What to see and do in the historic Deira district
Let's discover a neighbourhood teeming with character, centuries-old history and spectacular souks
Black ebony pepper, golden turmeric powder, rosebuds, cardamom, and flower tea. The oriental treasures of Dubai harken back to a time when spices represented precious commodities along the Silk Road, now housed in the Souks of Deira.
The area, one of the oldest in the city, is developed along the famous Creek and thrived thanks to trade, whose spirit is still alive and vibrant. In fact, ancient maps reveal commercial flows between Dubai and other countries in the region at the time when the Baniyas tribe dominated the spice route junction.
A time when merchandise, including stones and fragrances, were used in Cleopatra’s baths and at the court of Alexander the Great. Today these products enhance the culinary specialties of Asia, Africa, the Middle East, and Europe and perfume our homes. Inside the many shops that crowd the maze of the Souk’s streets, among the multitude of spices and aromas, there has always been one more precious than the others: saffron. “Better than buying gold!” shouts the vendor, holding a crimson-red pinch of it in his hands, addressing potential buyers.
By keeping to navigate the Deira district, not far from the tangled Spice Souk is the Gold Souk, where bracelets, necklaces, and ornaments of all kinds illuminate the shop windows and offer an incredible spectacle of luxury. Here haggling is a must and patience is key. During the negotiation, one will have the chance of knowing more than just the price as bargaining is a game of giving and taking, a social experience, and a way to better understand the culture. However, the Spices and Gold markets are not the only ones to color the streets of Deira. With a typical boat, the dhow, and for the cost of a dirham, it is possible to cross the river and reach the textile Souk. Arabian silks and Indian cotton enliven the alleys, and wonderful abayas attract the visitor’s attention. Strolling through the textile souk, it is not uncommon to find oneself in conversation with producers and tailors who are always eager to share the meticulous craftsmanship behind high-quality fabrics.
In the late afternoon then, this area suddenly fills up as Hindus hurry to the Shiva temple, carrying baskets of flowers, whose scent pervades the entire Souk.
Just a ten-minute walk from the textile market is the area of Al Fahidi, once a picturesque village on the banks of the Creek, now no longer inhabited but entirely restored. Its narrow winding streets host traditional Emirati architecture of stone and sandalwood. The wind towers that once channeled the air currents into the homes to cool them represent the uniqueness of this place that leads into the past. The journey into Dubai’s history continues through the doors of the Arabian Tea House, one of the must-visit culinary destinations in Deira and a true institution in Dubai. In its courtyard, on a floor of white pebbles, among turquoise benches and olive trees, one can savor the delights of Levantine cuisine immersed in the Mediterranean vibes. Here, Greek, Turkish, and Middle Eastern influences come together and create an unforgettable atmosphere.

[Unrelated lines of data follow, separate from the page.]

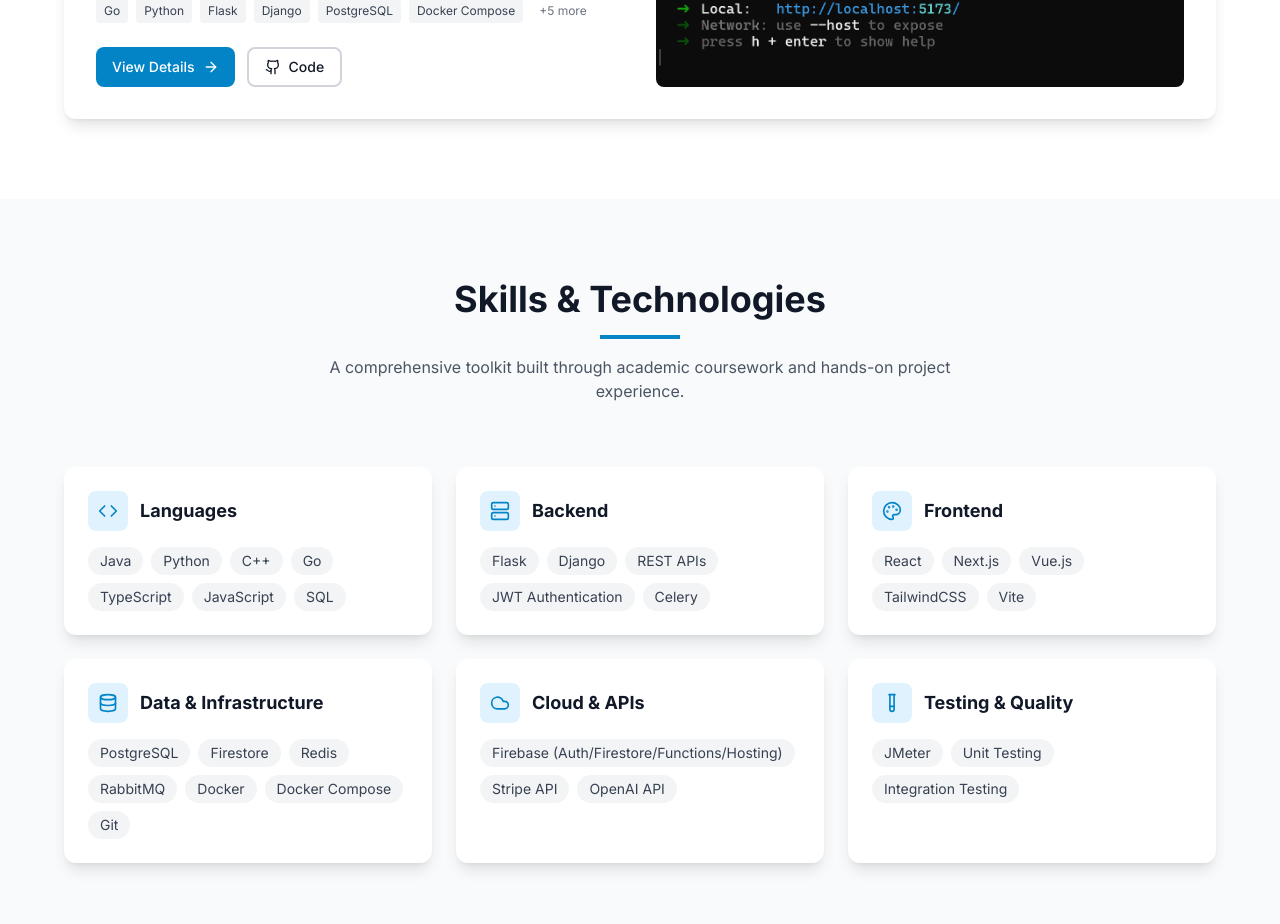
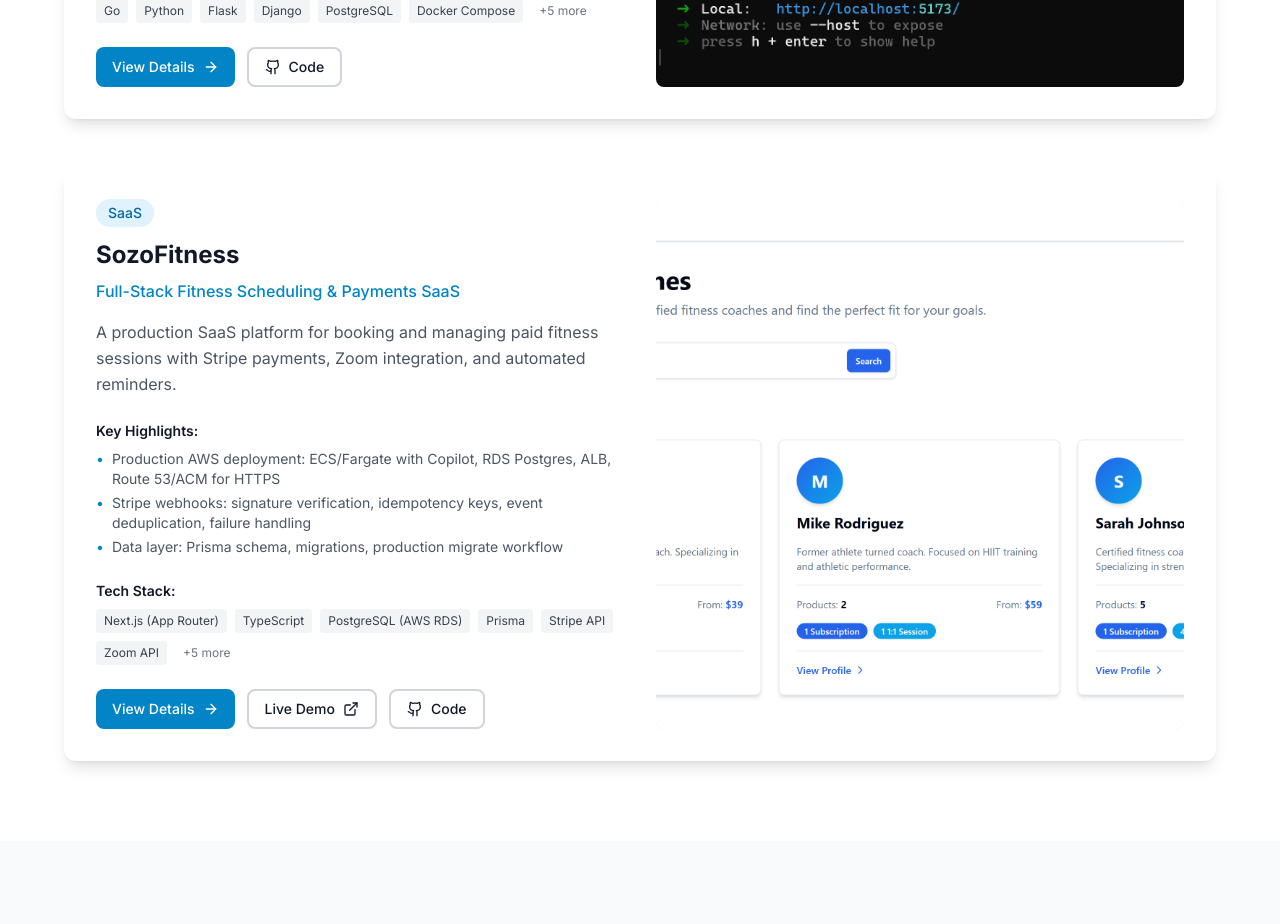
Before and after one commit to Osalira/portfolio_website, a Next.js app: page / in a window 1280 px wide. Shown: the part 3527-4451 px from the top of the page. Built offline with nearby package versions, Linux system fonts and the light colour scheme.

Commit message:
added mysozofitness in the project list

```diff
--- a/data/projects.ts
+++ b/data/projects.ts
@@ -166,6 +166,61 @@
     image: '/projects/trading.png',
     category: 'Distributed Systems',
     featured: true
+  },
+  {
+    id: '4',
+    title: 'SozoFitness',
+    slug: 'sozofitness',
+    tagline: 'Full-Stack Fitness Scheduling & Payments SaaS',
+    description: 'A production SaaS platform for booking and managing paid fitness sessions with Stripe payments, Zoom integration, and automated reminders.',
+    longDescription: 'SozoFitness is a full-stack SaaS web application for booking and managing paid fitness sessions. Built with Next.js App Router and deployed to AWS, it handles authentication, payment processing, video meeting generation, and automated notifications through a separate worker service.',
+    problem: 'Fitness professionals need a reliable platform to manage client bookings, process payments, generate meeting links, and send automated reminders—all while maintaining production-grade reliability and security.',
+    solution: 'Developed a production-ready SaaS platform with Next.js + TypeScript, PostgreSQL (RDS), and Prisma for data management. Implemented Stripe webhook handling with idempotent event processing, Zoom API integration for meeting links, and a separate worker service for email/SMS reminders. Deployed to AWS using Copilot (ECS/Fargate) with custom HTTPS domain, secure secrets management, and environment-based configuration.',
+    techStack: [
+      'Next.js (App Router)',
+      'TypeScript',
+      'PostgreSQL (AWS RDS)',
+      'Prisma',
+      'Stripe API',
+      'Zoom API',
+      'SendGrid',
+      'Twilio',
+      'AWS (ECS/Fargate, ALB, Route 53, ACM)',
+      'AWS Copilot',
+      'SSM/Secrets Manager'
+    ],
+    features: [
+      'User authentication and session management',
+      'Stripe Checkout integration with webhook event handling',
+      'Subscription and one-time payment support',
+      'Automated entitlement provisioning via webhooks',
+      'Zoom meeting link generation for appointments',
+      'Email and SMS reminder notifications',
+      'Background worker service for async job processing',
+      'Health checks and structured logging',
+      'Custom HTTPS domain (mysozofitness.com)',
+      'Environment-based configuration (dev/staging/prod)'
+    ],
+    highlights: [
+      'Production AWS deployment: ECS/Fargate with Copilot, RDS Postgres, ALB, Route 53/ACM for HTTPS',
+      'Stripe webhooks: signature verification, idempotency keys, event deduplication, failure handling',
+      'Data layer: Prisma schema, migrations, production migrate workflow',
+      'Worker service: polling/cron-like reminders with retry strategy and notification safety',
+      'Security: secrets in SSM/Copilot, least-privilege IAM, HTTPS, environment separation',
+      'Operational tooling: health endpoints, structured logs, safe background processing with retries'
+    ],
+    lessonsLearned: [
+      'Webhook reliability: signature verification, idempotency patterns to prevent double-charging and double-provisioning',
+      'AWS production architecture: ECS/Fargate orchestration, RDS connectivity, ALB routing, custom domain with ACM',
+      'Data migrations in production: safe Prisma migration workflow, seeding strategies, rollback planning',
+      'Async job processing: worker service design, polling strategies, retry logic, failure handling',
+      'Production operations: health checks, structured logging, secrets rotation, environment management, deployment strategies'
+    ],
+    liveUrl: 'https://mysozofitness.com',
+    githubUrl: 'https://github.com/Osalira/sozofitness', // TODO: Update with actual repo URL
+    image: '/projects/sozofit.png',
+    category: 'SaaS',
+    featured: true
   }
 ]
 
```
Also changed, not shown: public/projects/sozofit.png (added), 1 other file (tests, documents, lock files or other folders).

Equally representative and iconic of the Deira district is the Fish Market, born in 1958 and later modernized while preserving its traditional charm. The variety of fish, fruits, and vegetables is extraordinary, and visitors can choose from an assortment of lobster, kingfish, and pomfret and have it cooked at Paluta or Yahya Seafood Restaurant. Moreover, adding that touch of “home” to the vibrant and ethnic Deira neighborhood is a little coffee shop overlooking the creek and very popular, Mazmi Cafe, owned by an Italian-Emirati couple and a place where Italian cuisine meets Arabian flavors.
Overall, the culinary scene in the Deira area is quite diverse. The air is filled with the enticing aroma of the renowned Indian bread, Chapati, wafting through the streets, along with the sweet fragrance of freshly baked Kunafa, and the spicy scent of cumin. While in Deira, it is highly recommended to savor the exceptionally fresh dates, often coated in chocolate with almond fillings. Another absolute delight awaits at Geewin Cafe, where you can indulge in camel milk ice cream. By continuing to explore the ancient splendors and the culinary delights of the area, a visit to the Women’s Museum at Bait Al Banat is certainly a must. The museum paints a vivid picture of Emirati women over the years. Visitors will discover their incredible contributions to society, history, and the artistic works of the local culture.
But the discovery of Dubai’s past does not end here. In fact, Deira also preserves traces of a more recent past. In the 1960s of the 20th century, while the economy still primarily relied on fishing, pearls, and spice trade, the leaders of the Emirates embarked on an ambitious path of oil exploration.The first oil extraction opened up new and promising business opportunities, irreversibly altering the course of the history of the Country.
The construction of the Deira Clocktower was dedicated to commemorating this significant historical event for the nation. Today, it stands as a symbol of the country’s economic revolution and an example of exceptional architecture. If it is true that the Deira area is rich in must-visit places, it is equally true that its beauty lies in its continuous comings and goings, in the slow navigation of the dhow crossing the river, and in the charm of the past that permeates this neighborhood overlooking modernity.